Russia, China and Iran have failed to fully disclose details of their chemical weapons programs and arsenals that are to be destroyed under a 1997 treaty, raising proliferation risks, according to a congressional report.
Russia also is working on new chemical weapons that may circumvent the Chemical Weapons Convention (CWC), according to an investigation by Congress’ General Accounting Office.
The report revealed that many of the 161 signatories to the convention, including Russia and the United States, will not meet a treaty deadline of 2012 for destroying all chemical weapons, such as nerve, blister and blood agents.
The report, to be made public this week and obtained by The Washington Times, was produced for Rep. Duncan Hunter, California Republican and chairman of the House Armed Services Committee.
Russia has failed to provide full details of its chemical agent and weapons inventory as required by the treaty, which mandates complete disclosures of production and development facilities and chemical agent and weapons stocks.
Without elaborating, the report added that Russia is thought to be working on “a new generation of agents that could circumvent the CWC and possibly defeat western detection and protection systems.”
U.S. intelligence officials think that the threat of terrorists obtaining chemical weapons is growing.
“The lack of a credible Russian chemical weapons destruction plan has hindered and may further delay destruction efforts, leaving Russia’s vast chemical weapons arsenal vulnerable to theft or diversion,” the GAO stated.
The report said China “maintains an active chemical weapons research and development program, a possible undeclared chemical weapons stockpile, and weapons-related facilities that were not declared.”
Iran also failed to provide accurate information on its chemical arms and “is seeking to retain and modernize key elements of its chemical weapons program,” and Sudan has a program to develop chemical weapons indigenously, said the report, which credited the State Department with the information on the covert chemical arms activities.
The GAO noted that the Organization for the Prohibition of Chemical Weapons, which is in charge of monitoring the treaty implementation, has had problems in conducting inspections at military and civilian chemical facilities.
Mr. Hunter said Moscow is abusing assistance in eliminating chemical weapons.
“The facility we have built them is sufficient to destroy their entire nerve gas stockpile,” he said. “Instead, they look at the plant and see the large number of jobs it created.
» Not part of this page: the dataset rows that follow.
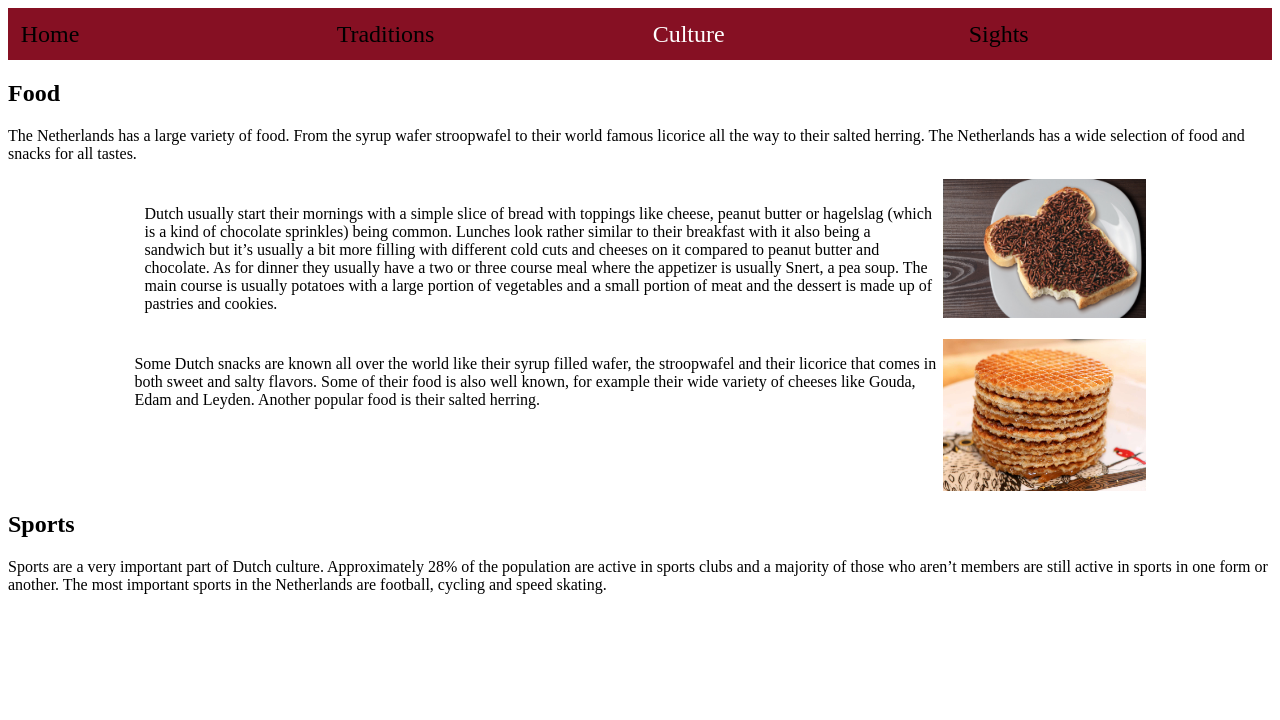
Repository: Cornman63/The-netherlands
Page: html/culture2.html
These files come from the project's save history. The page is drawn as it stood at one moment and after the next save; the edit follows.
The browser window is 1280 px wide. The pictures show the whole page.

Above is the page before, as saved 2023-05-26 13:12:22.

### html/culture2.html
<!DOCTYPE html>
<html lang="en">
<head>
    <meta charset="UTF-8">
    <meta http-equiv="X-UA-Compatible" content="IE=edge">
    <meta name="viewport" content="width=device-width, initial-scale=1.0">
    <title>Culture</title>
    <link rel="stylesheet" href="../CSS\style2.css">
</head>
<body>
    <div class="top">
        <div class="topbar"><a href="index.html" class="link">Home</a></div>
        <div class="topbar"><a href="traditions.html" class="link">Traditions</a></div>
        <div class="topbar"><a href="culture2.html" style="color: white" class="link">Culture</a></div>
        <div class="topbar"><a href="sights.html" class="link">Sights</a></div>
    </div>
    <div class="foodstart">
        <h2>
            Food
        </h2>
        <p>
            The Netherlands has a large variety of food. From the syrup wafer stroopwafel to their world famous licorice all the way to their salted herring. The Netherlands has a wide selection of food and snacks for all tastes.
        </p>
    </div>
    <div class="foodmain">
        <div class="food">
            <p class="start">Dutch usually start their mornings with a simple slice of bread with toppings like cheese, peanut butter or hagelslag (which is a kind of chocolate sprinkles) being common. Lunches look rather similar to their breakfast with it also being a sandwich but it’s usually a bit more filling with different cold cuts and cheeses on it compared to peanut butter and chocolate. As for dinner they usually have a two or three course meal where the appetizer is usually Snert, a pea soup. The main course is usually potatoes with a large portion of vegetables and a small portion of meat and the dessert is made up of pastries and cookies. </p>
            <img src="../images\hagelslag.jpg" alt="hagelslag" class="img">
        </div>
        <div class="food">
            <p>Some Dutch snacks are known all over the world like their syrup filled wafer, the stroopwafel and their licorice that comes in both sweet and salty flavors. Some of their food is also well known, for example their wide variety of cheeses like Gouda, Edam and Leyden. Another popular food is their salted herring.</p>
            <img src="../images/stroopwafel.jpg" alt="stroopwafel" class="img">
        </div>

        <div class="sportstart">
            <h2>Sports</h2>
            <p>Sports are a very important part of Dutch culture. Approximately 28% of the population are active in sports clubs and a majority of those who aren’t members are still active in sports in one form or another. The most important sports in the Netherlands are football, cycling and speed skating. </p>
        </div>
        <div class="sportmain">
            <p></p>
        </div>
        <div class="soceq">

        </div>
    </div>
    <div class="bottom">

    </div>
</body>
</html>

### CSS/style2.css
.top, .bottom {
    display: flex;
    flex-direction: row;
    justify-content: center;
    align-content:center;
    background-color:#861023;
    margin: auto;
    font-size: 150%;
}
.bottom{
    background-color: #053484;
}
.topbar {
    display: flex;
    border: 1%;
    margin: 1%;
    margin-right: 10%;
    align-content: center;
    width: 90%;
}

.link{
    text-decoration: none;
}
.link:link {
    color:black;
}
.link:visited {
    color:black;
}
.link:hover {
    color:white;
}
.foodmain {
    display: flex;
    flex-direction: column;
}
.food {
    max-width: 80%;
    margin: auto;
    display: flex;
    flex-direction: row;
}
.img {
    width: 20%;
    height: 20%;
    display: flex;
    flex-direction: row;
}
.start {
    padding: 1%;
}

After the next save:
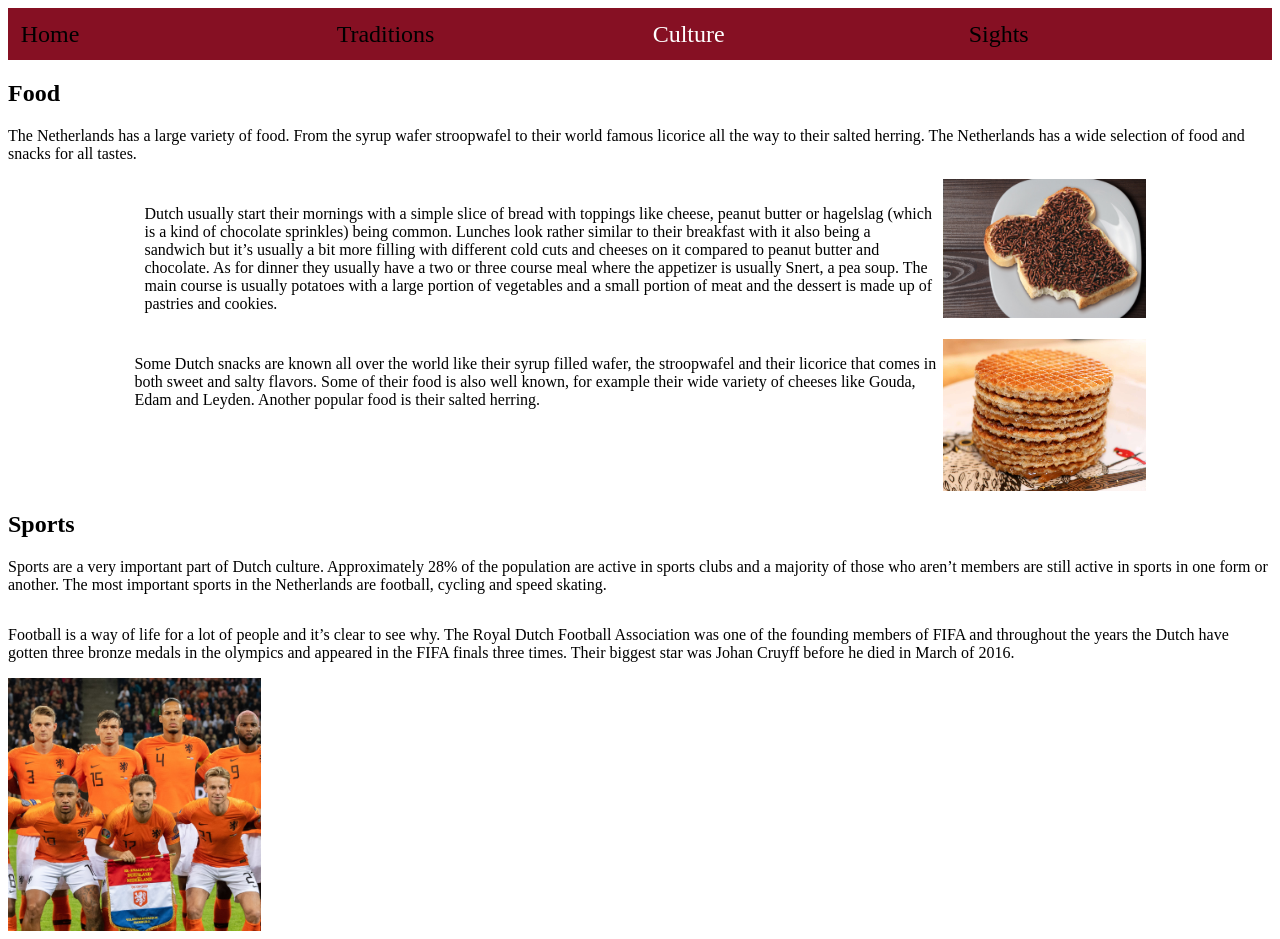
Saved 60 s later.
--- a/html/culture2.html
+++ b/html/culture2.html
@@ -37,7 +37,8 @@
             <p>Sports are a very important part of Dutch culture. Approximately 28% of the population are active in sports clubs and a majority of those who aren’t members are still active in sports in one form or another. The most important sports in the Netherlands are football, cycling and speed skating. </p>
         </div>
         <div class="sportmain">
-            <p></p>
+            <p>Football is a way of life for a lot of people and it’s clear to see why. The Royal Dutch Football Association was one of the founding members of FIFA and throughout the years the Dutch have gotten three bronze medals in the olympics and appeared in the FIFA finals three times. Their biggest star was Johan Cruyff before he died in March of 2016. </p>
+            <img src="../images/football.jpg" alt="dutch football" class="img">
         </div>
         <div class="soceq">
Some Russians keep arguing that U.S. taxpayers should duplicate the plant in other locations around Russia.”
Russia has been offered $585 million for chemical destruction from the United States, Germany and other nations, the reports said.
As of September, Russia had one operational destruction facility and had destroyed 1.1 percent of its 40,000 metric tons of chemical weapons. The United States has destroyed 25 percent of its chemical arms, said the report, noting that Russia and the United States hold more than 95 percent of the world’s declared stocks.
Less than 40 percent of the signatories to the convention have passed laws that criminalize chemical weapons activities, the report said.